Samskip acquires Sea Connect in move to expand Baltic operations
European multimodal and shortsea operator Samskip has expanded its Baltic operations after acquiring Lithuanian feeder ...
Rhenus Group has increased its shareholding in German ship manager Arkon Shipping to 40% and will establish a joint investment company to expand the fleet.
Arkon currently manages 120 vessels, including 53 containerships ranging from 700 to 3,500 teu, 41 “minibulkers” and 23 heavylift vessels, and is involved in shipbroking and sale and purchase.
Rhenus says it sees Arkon Shipping’s expertise as another dimension to its logistics portfolio.
Thomas Maassen, a member of the Rhenus Port Logistics management team, explained: “European shortsea shipping is part of the range of services provided by Rhenus. We’ve been able to gain a partner in Arkon to significantly expand this service and make it more flexible.”

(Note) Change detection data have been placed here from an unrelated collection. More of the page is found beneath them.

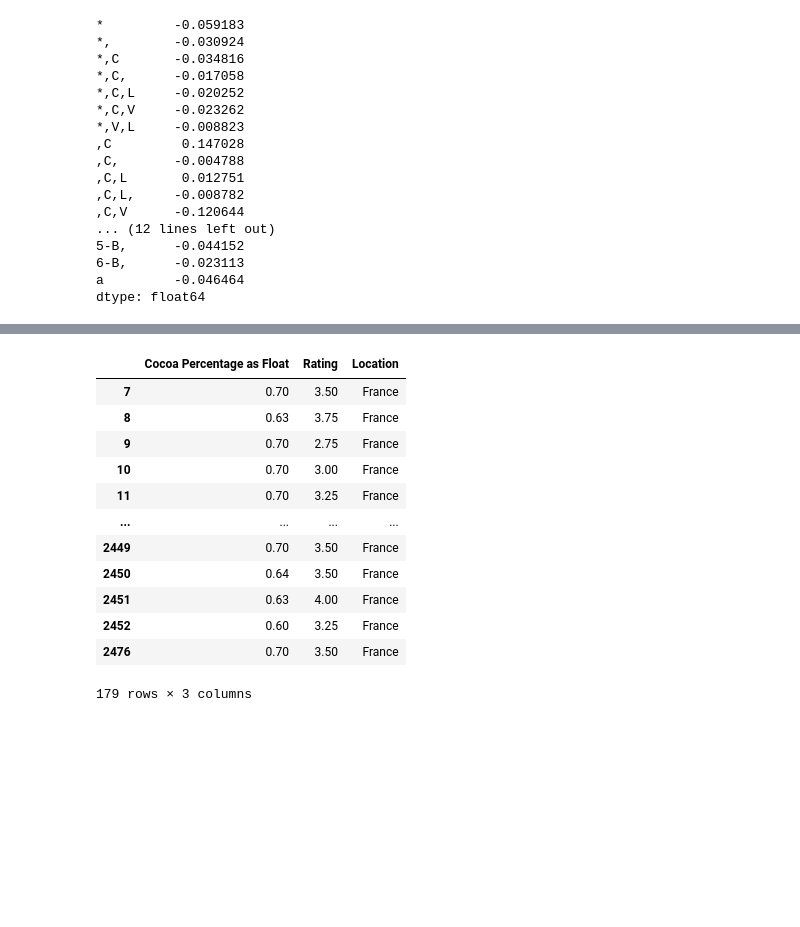
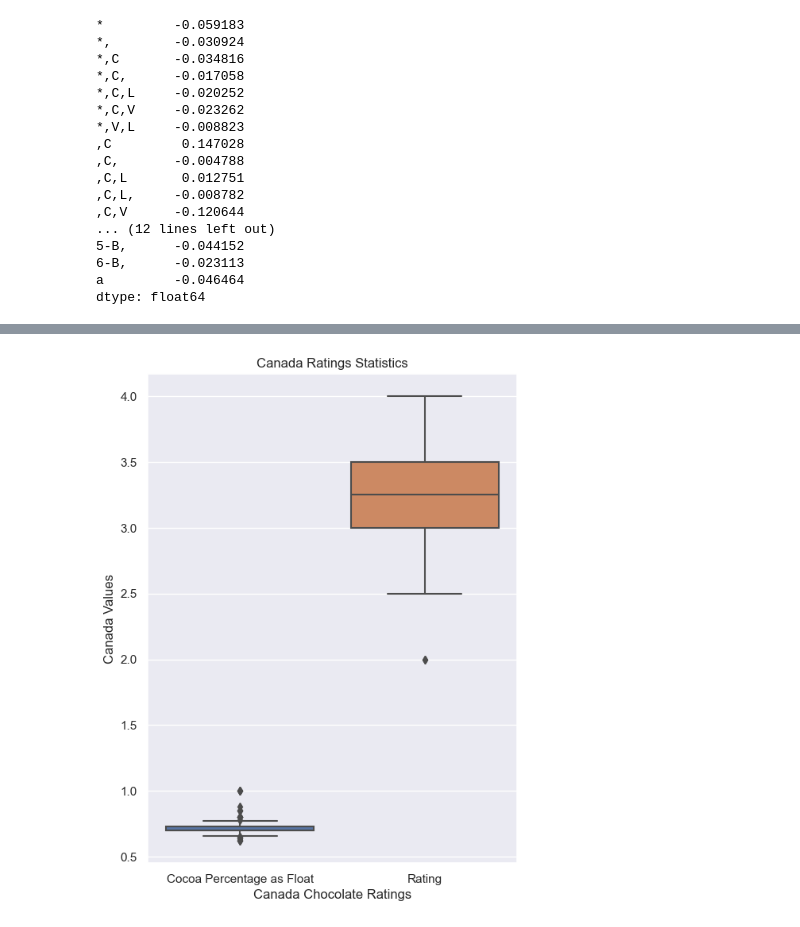
Before and after one commit to mbrann2/Chocolate-, a Jupyter notebook: notebooks/chocolate.ipynb, the cells around one changed output, grey strips where cells are left out. Drawn from its saved outputs; the diff is of its cells as text; code cells hidden in the pictures; blank space fills up the shorter version.

```diff
--- a/notebooks/chocolate.ipynb
+++ b/notebooks/chocolate.ipynb
@@ -198,40 +226,62 @@ dtype: float64
+# %%
+# Box plot of cocoa percent and rating for all Canada company locations.
+def canada_chocolate_stats(choco_df):
+    canada_chocolate = choco_df[choco_df["Company Location"] == "Canada"]
+    canada_ratings_and_cocoa_percent = canada_chocolate.loc[:, ['Cocoa Percentage as Float', 'Rating']].assign(Location="Canada")
+
+    sns.boxplot(data=canada_ratings_and_cocoa_percent)
+    sns.set(rc={"figure.figsize":(6, 8)})
+    plt.title('Canada Ratings Statistics')
+    plt.xlabel('Canada Chocolate Ratings')
+    plt.ylabel('Canada Values')
+canada_chocolate_statistics = canada_chocolate_stats(chocolate_data)
+# %% [output]
+[figure, added]
 # %%
+###IGNORE - Failed attempts of concatenating and melting multiple countries' cocoa percent and rating to have them all on one boxplot.
+
+
 # choco_df['Remove Cocoa Percentage'] = choco_df['Cocoa Percent'].astype(str).str.replace('%', '')
 # choco_df['Cocoa Percentage as Float'] = choco_df['Remove Cocoa Percentage'].astype('float') / 100.0
 
 united_states_chocolate = chocolate_data[chocolate_data["Company Location"] == "U.S.A."]
 us_ratings_and_cocoa_percent = united_states_chocolate.loc[:, ['Cocoa Percentage as Float', 'Rating']].assign(Location="U.S.")
 
+us_df_cocoa_percent = us_ratings_and_cocoa_percent.melt(id_vars=['Location'], value_name='Cocoa Percentage as Float')
+us_df_rating = us_ratings_and_cocoa_percent.melt(id_vars=['Location'], value_name='Rating')
+
+concat_us_df = pd.concat([us_df_cocoa_percent, us_df_rating])
+concat_us_df
+
+
 france_chocolate = chocolate_data[chocolate_data["Company Location"] == "France"]
 france_ratings_and_cocoa_percent = france_chocolate.loc[:, ['Cocoa Percentage as Float', 'Rating']].assign(Location="France")
-france_ratings_and_cocoa_percent
-# combined_ratings = pd.concat([us_ratings_and_cocoa_percent,france_ratings_and_cocoa_percent])
-# # combined_ratings
-# melted_ratings = pd.melt(combined_ratings, id_vars= ['Location'], var_name= ['Letter'])
+
+france_df_cocoa_percent = france_ratings_and_cocoa_percent.melt(id_vars=['Location'], value_name='Cocoa Percentage as Float')
+france_df_rating = france_ratings_and_cocoa_percent.melt(id_vars=['Location'], value_name='Rating')
+
+concat_france_df = pd.concat([france_df_cocoa_percent, france_df_rating])
+concat_france_df
+
+concat_countries_df = pd.concat([concat_us_df, concat_france_df])
+concat_countries_df
+
+# melted_ratings = pd.melt(combined_ratings, id_vars= ['Location'], var_name= ['Rating & Cocoa Percent'])
 # melted_ratings
-# france_ratings = combined_ratings.drop(['REF','Cocoa Percent', 'Cocoa Percentage as Float', 'Company Location', 'Review Date', 'Country of Bean Origin', 'Specific Bean Origin or Bar Name', 'Ingredients', 'Most Memorable Characteristics'], axis=1).boxplot(grid=False, rot=45, fontsize=9)
-# us_ratings = united_states_chocolate.drop(['REF','Cocoa Percent', 'Cocoa Percentage as Float', 'Company Location', 'Review Date', 'Country of Bean Origin', 'Specific Bean Origin or Bar Name', 'Ingredients', 'Most Memorable Characteristics'], axis=1).boxplot(grid=False, rot=45, fontsize=9)
-
-# combined_ratings = pd.concat([us_ratings,france_ratings])
 
 
-# ax = sns.boxplot(x="Location", y="value", hue="Letter", data=melted_ratings)
+
+
+
+# concat_france_df.boxplot(grid=False, rot=45, fontsize=9)
+# concat_us_df.boxplot(grid=False, rot=45, fontsize=9)
+# plt.title('Iris Dataset')
+# plt.xlabel('Feature')
+# plt.ylabel('cm')
+
+# ax = sns.boxplot(x="Location", y="value", data=concat_countries_df)
 # plt.show()
 
 # plt.title('US Ratings Statistics')
 # plt.xlabel('US Chocolate Ratings')
 # plt.ylabel('Ratings Values')
-# %% [output]
-|  | Cocoa Percentage as Float | Rating | Location |
-| 7 | 0.70 | 3.50 | France |
-| 8 | 0.63 | 3.75 | France |
-| 9 | 0.70 | 2.75 | France |
-| 10 | 0.70 | 3.00 | France |
-| 11 | 0.70 | 3.25 | France |
-| ... | ... | ... | ... |
-| 2449 | 0.70 | 3.50 | France |
-| 2450 | 0.64 | 3.50 | France |
-| 2451 | 0.63 | 4.00 | France |
-| 2452 | 0.60 | 3.25 | France |
-| 2476 | 0.70 | 3.50 | France |
-179 rows × 3 columns
```
Also changed, not shown: parts of 2 cells of this notebook, 1 other file.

Arkon managing partner Torsten Westphal, said: “During times of general consolidation in the shipping world and with increasing digitalisation, the forming of industrial partnerships makes sense and is a beneficial step.”
Indeed, Arkon claims to be at the forefront of innovation in shipping design and in January attended the keel laying and steel cutting ceremony for a newbuild 1,004 teu ship, tailor-made for charterer BG Freight Line.
The vessel will be fitted with an exhaust emission cleaning system (known as a “scrubber”) to allow the ship to burn cheaper heavy fuel oil in the ECA regions of the Channel and North and Baltic seas.
BG Freight Line has a number of ships on charter through Arkon, deployed on its Irish Sea and UK east and west coast services.
Given the current tight margins for feeder operators, cost savings of any description are a constant challenge. Moreover, with the decline in the number of ocean carriers in the past year, due to mergers, acquisitions and the bankruptcy of Hanjin Shipping, feeder operators are at the mercy of what is known in the business as the LCD (lowest common denominator) effect: when feeder freight rates are driven down by the increased buying power of the surviving liners.
One European feeder operator senior manager told The Loadstar he had “been put on notice” by Japanese carriers K Line, MOL and NYK of a rate review and added: “I don’t expect they want to give us an increase.”
Feeder operators are suffering from a double-whammy of a spike in bunker prices as, after months of decline, charter rates are heading up, with options and terms and conditions being tightened.
“We have made an attempt to put up our rates,” said the manager, “but we are being told by the deepsea boys that ‘it is not the right time’.
“We also do not know accurately what volumes we will need to cover and although the [reshuffled alliances’] hub ports have now been sorted, the berthing windows have yet to be finalised,” he said.
“I think we are talking about several weeks of transhipment chaos.”
But he added: “But that could give us a silver lining of ad hoc business.”